* [What you need to do]:
Search the entries for the word "section". Copy every line that holds it.

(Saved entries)
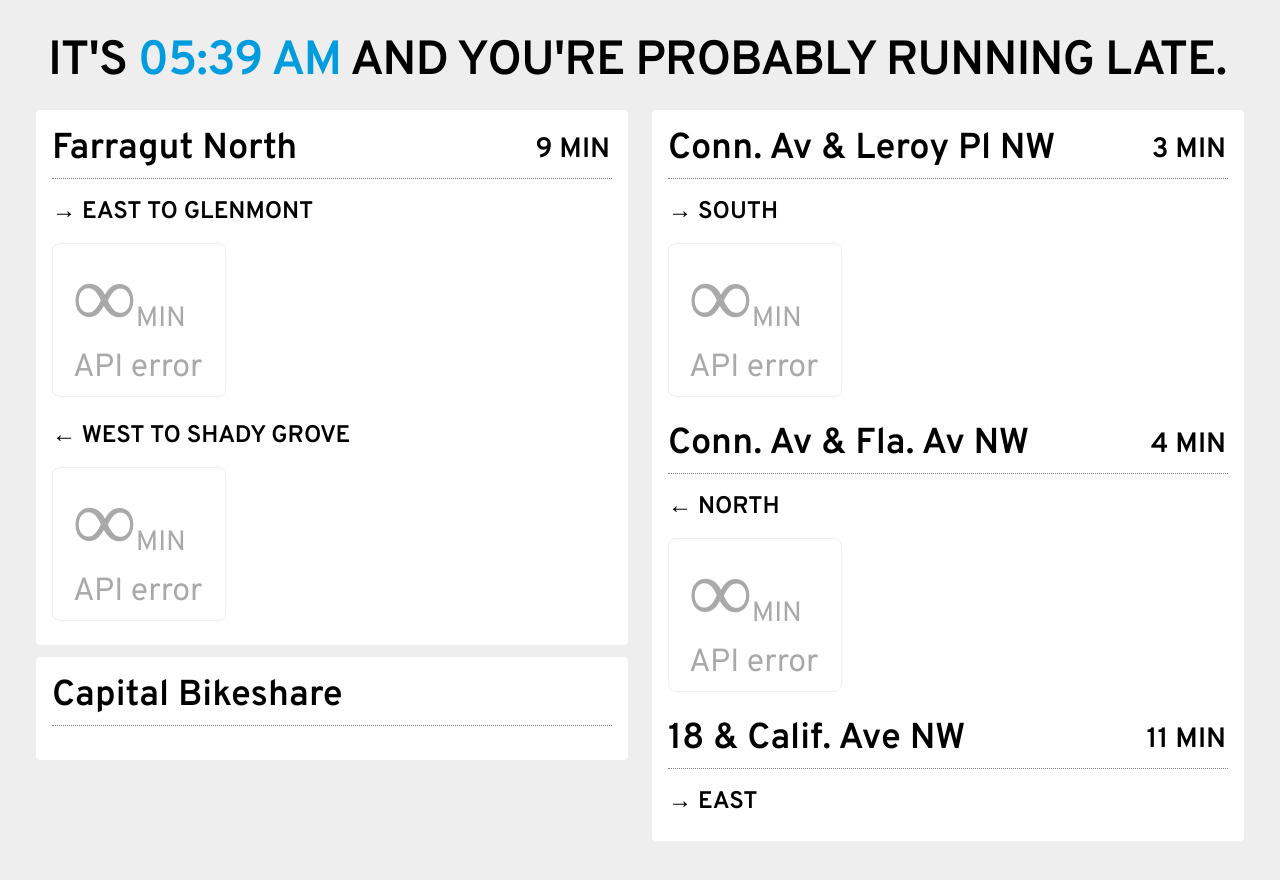
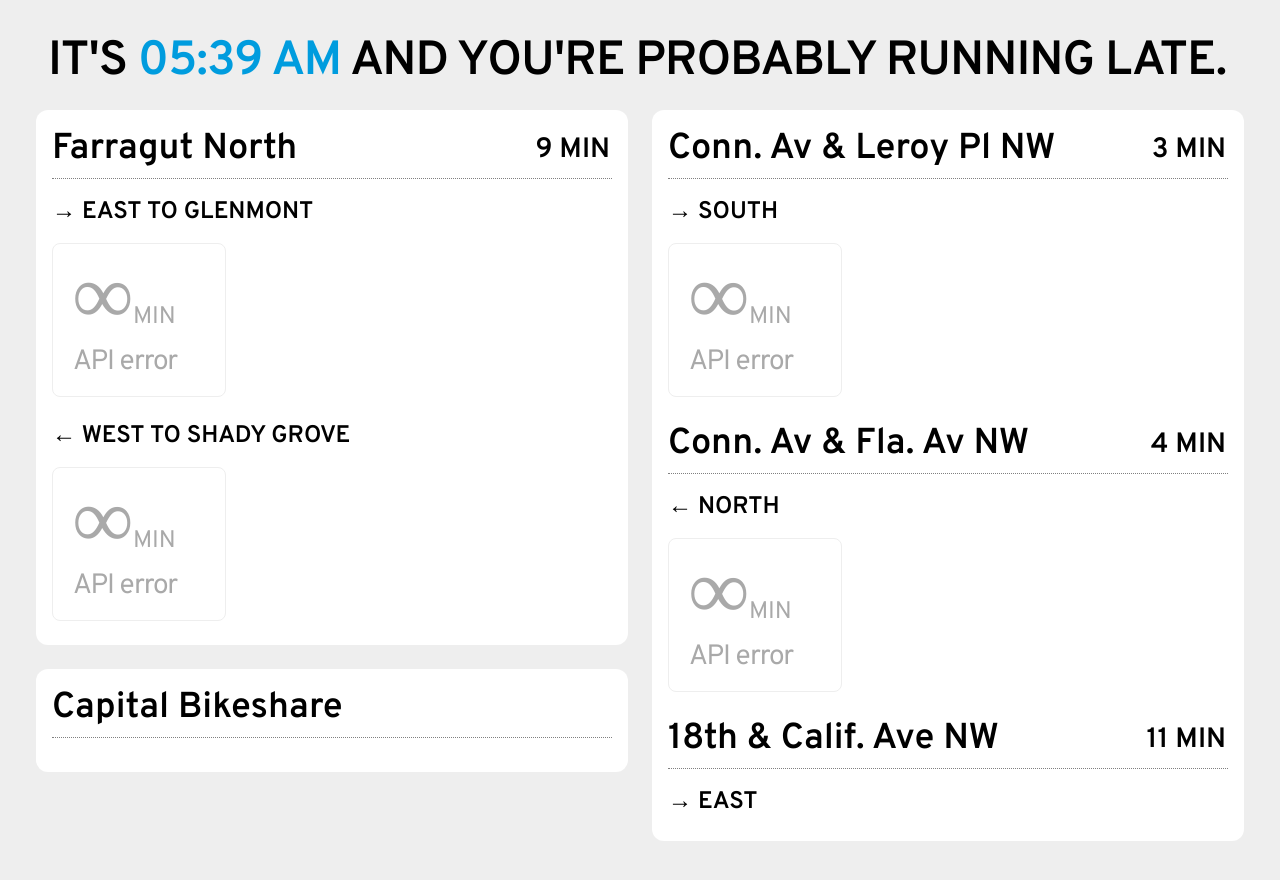
Before and after one commit to iamdanzhao/iamdanzhao.github.io, a Jekyll site: the page trains/index.html, which Jekyll copies as it is, in a window 1280 px wide. Shown: the top 880 px of the page. Built offline with Jekyll 4.4.1, drawn with Linux system fonts in a browser that asks for light colours; nearby versions of some CDN libraries.

Commit message:
Update index.html

```diff
--- a/trains/index.html
+++ b/trains/index.html
@@ -39,7 +39,8 @@
         .transit-unit {
             background-color: white;
             margin: 12px;
-            border-radius: 4px;
+            margin-bottom: 24px;
+            border-radius: 12px;
             padding: 16px;
         }
 
@@ -127,7 +128,7 @@
             padding: 16px 20px;
             margin: 8px;
             border-radius: 8px;
-            height: 120px;
+            height: 116px;
             width: calc(33.3% - 54px);
         }
 
@@ -148,18 +149,19 @@
         }
 
         .train-node-time {
-            font-size: 550%;
+            font-size: 525%;
             font-weight: bold;
             line-height: 100%;
         }
 
         .train-node-label {
             text-transform: uppercase;
-            font-size: 175%;
+            font-size: 150%;
         }
 
         .train-node-dest {
-            font-size: 200%;
+            font-size: 175%;
+            letter-spacing: -1px;
             display: block;
         }
 
@@ -185,7 +187,7 @@
             }
 
             .train-node, .train-node.line-empty {
-                height: 144px;
+                height: 132px;
             }
         }
 
@@ -244,7 +246,7 @@
                 <div class="train-node-wrapper" id="conn-northbound">
                 </div>
                 <div class="section-header">
-                    <h2>18 & Calif. Ave NW</h2>
+                    <h2>18th & Calif. Ave NW</h2>
                     <span class="section-header-times">
                         <!-- <img src="https://cdn-icons-png.flaticon.com/512/499/499693.png"> -->
                         <span>11 min</span>
```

* [Output for this task]:
                 <div class="section-header">
                     <span class="section-header-times">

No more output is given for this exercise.